A study from Georgia State University finds that nation's smallest nonprofits (less than $500,000 in annual turnover) who have at least one full-time staff member are much more likely than those without any staff to be involved in formal collaborations that can help them obtain funding and meet client needs.
However, few nonprofits this size have the staffing required to garner these benefits. Researchers studied the human resource capacity and collaboration among small nonprofits and found that small nonprofits often have very few paid staff and rely heavily on volunteers who don't have the time they need to manage these collaborative efforts.
Thus the dilemma, small nonprofits want to enter collaborative relationships to gain their benefits, but to do that, they must invest in full-time staff who can form and maintain these collaborations for which they don't have the resources. Read the Entire Article

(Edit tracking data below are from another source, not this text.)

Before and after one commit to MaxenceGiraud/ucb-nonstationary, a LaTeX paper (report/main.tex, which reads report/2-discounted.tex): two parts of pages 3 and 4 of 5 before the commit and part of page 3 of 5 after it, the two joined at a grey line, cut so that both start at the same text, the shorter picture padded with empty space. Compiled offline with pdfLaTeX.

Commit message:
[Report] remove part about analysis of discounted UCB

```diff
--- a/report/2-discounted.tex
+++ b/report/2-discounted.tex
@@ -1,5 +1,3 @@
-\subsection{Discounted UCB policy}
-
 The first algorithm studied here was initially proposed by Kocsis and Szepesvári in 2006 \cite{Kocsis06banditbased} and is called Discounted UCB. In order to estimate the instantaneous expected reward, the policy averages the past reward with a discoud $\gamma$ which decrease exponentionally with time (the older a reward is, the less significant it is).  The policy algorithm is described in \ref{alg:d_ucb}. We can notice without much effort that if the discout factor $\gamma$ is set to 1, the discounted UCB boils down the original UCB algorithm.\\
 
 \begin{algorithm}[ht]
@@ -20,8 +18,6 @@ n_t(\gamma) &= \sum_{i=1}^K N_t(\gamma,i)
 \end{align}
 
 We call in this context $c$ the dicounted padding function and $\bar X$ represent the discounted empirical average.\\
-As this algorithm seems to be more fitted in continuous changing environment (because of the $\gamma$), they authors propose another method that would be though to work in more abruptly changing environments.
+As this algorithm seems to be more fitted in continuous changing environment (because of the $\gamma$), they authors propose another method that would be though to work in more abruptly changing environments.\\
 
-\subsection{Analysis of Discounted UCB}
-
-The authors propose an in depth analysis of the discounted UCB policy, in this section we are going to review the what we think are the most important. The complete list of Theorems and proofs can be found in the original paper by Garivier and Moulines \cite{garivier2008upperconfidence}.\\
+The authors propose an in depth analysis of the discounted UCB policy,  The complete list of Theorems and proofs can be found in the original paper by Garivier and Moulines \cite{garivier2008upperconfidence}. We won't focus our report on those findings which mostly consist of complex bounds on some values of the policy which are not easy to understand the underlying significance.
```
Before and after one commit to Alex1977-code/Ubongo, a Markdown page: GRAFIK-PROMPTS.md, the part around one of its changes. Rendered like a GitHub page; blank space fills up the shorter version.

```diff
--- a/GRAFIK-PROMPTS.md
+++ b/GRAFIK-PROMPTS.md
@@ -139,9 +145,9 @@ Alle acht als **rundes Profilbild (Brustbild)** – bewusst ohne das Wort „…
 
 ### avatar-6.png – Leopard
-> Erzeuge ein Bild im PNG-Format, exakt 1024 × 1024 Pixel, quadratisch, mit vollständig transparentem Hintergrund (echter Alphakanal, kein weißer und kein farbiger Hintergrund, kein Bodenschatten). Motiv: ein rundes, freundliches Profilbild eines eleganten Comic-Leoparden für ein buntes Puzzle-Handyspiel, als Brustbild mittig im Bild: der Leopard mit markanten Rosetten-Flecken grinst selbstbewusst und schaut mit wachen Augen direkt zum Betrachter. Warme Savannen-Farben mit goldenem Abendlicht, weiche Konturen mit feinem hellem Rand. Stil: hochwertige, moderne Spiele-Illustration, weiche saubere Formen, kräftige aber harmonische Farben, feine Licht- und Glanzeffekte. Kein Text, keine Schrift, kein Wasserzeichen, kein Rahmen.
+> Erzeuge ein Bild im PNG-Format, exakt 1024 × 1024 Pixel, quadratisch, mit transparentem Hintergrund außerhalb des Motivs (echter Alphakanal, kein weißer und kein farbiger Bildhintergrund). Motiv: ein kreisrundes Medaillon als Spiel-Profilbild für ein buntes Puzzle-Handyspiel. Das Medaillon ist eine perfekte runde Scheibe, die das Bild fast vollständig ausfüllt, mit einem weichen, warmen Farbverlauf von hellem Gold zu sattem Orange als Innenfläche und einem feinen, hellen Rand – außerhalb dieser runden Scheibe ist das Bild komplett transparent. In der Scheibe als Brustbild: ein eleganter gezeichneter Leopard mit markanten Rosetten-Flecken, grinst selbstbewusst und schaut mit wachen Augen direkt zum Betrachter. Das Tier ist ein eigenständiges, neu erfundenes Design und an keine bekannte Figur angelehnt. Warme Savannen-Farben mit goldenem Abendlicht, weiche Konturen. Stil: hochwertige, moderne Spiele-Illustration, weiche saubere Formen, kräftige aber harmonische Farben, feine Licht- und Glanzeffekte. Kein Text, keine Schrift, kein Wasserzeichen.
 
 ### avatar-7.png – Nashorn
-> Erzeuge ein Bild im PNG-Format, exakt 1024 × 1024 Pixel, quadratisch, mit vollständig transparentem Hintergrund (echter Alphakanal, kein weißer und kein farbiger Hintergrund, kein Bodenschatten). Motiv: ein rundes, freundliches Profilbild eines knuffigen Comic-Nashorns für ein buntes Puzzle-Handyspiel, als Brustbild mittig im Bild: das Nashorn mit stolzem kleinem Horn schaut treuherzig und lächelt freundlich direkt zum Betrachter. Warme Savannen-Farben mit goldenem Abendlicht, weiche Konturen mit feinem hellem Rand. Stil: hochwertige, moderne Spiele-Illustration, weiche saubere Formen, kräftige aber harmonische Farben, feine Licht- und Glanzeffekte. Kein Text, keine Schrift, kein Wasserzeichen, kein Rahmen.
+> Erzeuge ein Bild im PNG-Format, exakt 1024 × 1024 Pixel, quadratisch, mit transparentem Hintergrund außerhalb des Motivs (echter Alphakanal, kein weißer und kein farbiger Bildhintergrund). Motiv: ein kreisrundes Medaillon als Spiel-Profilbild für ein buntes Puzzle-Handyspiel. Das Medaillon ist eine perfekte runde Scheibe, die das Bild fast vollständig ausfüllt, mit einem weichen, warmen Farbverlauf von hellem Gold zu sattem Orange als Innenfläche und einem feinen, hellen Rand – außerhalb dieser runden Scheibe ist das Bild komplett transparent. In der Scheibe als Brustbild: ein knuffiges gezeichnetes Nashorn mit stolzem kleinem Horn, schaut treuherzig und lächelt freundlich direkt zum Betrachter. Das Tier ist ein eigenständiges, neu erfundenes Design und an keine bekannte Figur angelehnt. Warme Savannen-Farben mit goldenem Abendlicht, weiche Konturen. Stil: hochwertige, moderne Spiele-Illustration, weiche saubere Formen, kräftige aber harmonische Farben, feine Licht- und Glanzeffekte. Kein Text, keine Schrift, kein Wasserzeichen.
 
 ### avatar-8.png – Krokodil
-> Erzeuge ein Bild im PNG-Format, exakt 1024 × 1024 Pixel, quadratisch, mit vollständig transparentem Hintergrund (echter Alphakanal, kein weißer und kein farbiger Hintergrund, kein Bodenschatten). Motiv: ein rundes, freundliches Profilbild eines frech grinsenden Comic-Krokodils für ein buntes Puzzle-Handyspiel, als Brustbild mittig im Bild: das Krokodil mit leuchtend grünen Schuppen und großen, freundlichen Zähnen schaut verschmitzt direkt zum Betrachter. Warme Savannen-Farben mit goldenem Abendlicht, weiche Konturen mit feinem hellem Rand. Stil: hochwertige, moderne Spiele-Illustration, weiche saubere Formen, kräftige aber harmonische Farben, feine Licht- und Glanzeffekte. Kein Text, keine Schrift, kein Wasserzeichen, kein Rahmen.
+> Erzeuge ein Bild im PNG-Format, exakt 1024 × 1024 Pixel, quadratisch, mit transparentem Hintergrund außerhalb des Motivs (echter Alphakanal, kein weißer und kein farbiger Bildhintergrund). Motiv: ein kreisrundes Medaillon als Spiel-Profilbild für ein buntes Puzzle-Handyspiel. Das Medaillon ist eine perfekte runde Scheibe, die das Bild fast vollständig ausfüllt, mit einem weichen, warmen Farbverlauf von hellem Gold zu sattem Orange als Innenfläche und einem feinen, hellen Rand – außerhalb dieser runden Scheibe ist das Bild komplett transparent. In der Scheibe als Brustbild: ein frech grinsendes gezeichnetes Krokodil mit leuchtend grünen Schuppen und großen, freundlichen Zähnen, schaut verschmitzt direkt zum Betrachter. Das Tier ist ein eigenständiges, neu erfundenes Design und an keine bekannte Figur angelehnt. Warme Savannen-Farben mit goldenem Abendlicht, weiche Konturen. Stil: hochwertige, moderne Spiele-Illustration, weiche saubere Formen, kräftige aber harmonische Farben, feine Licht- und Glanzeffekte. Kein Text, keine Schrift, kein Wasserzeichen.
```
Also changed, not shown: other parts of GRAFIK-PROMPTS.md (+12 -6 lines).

Selected Grant News Headlines
A customized collection of grant news from foundations and the federal government from around the Web.
Making a City Yours
In LISC's stories, Tope Folarin shares the story of how the Associates in Commercial Real Estate, or ACRE, a program that has become a mainstay in Milwaukee, got started, its impact it has had in the...more
Transforming Community through Photography
Isaac Biosse, a Kenyan-born Ghanaian photojournalist, is also a social entrepreneur.
He has worked with several companies and charities. He is now the founder and CEO of Aboki Foundation. Aboki...more
Watering the Financial Desert
In this Washington Post article, Gareth Ross, Head of Enterprise Technology & Experience at MassMutual, writes how lack of access to basic financial systems and tools enables countless low-income...more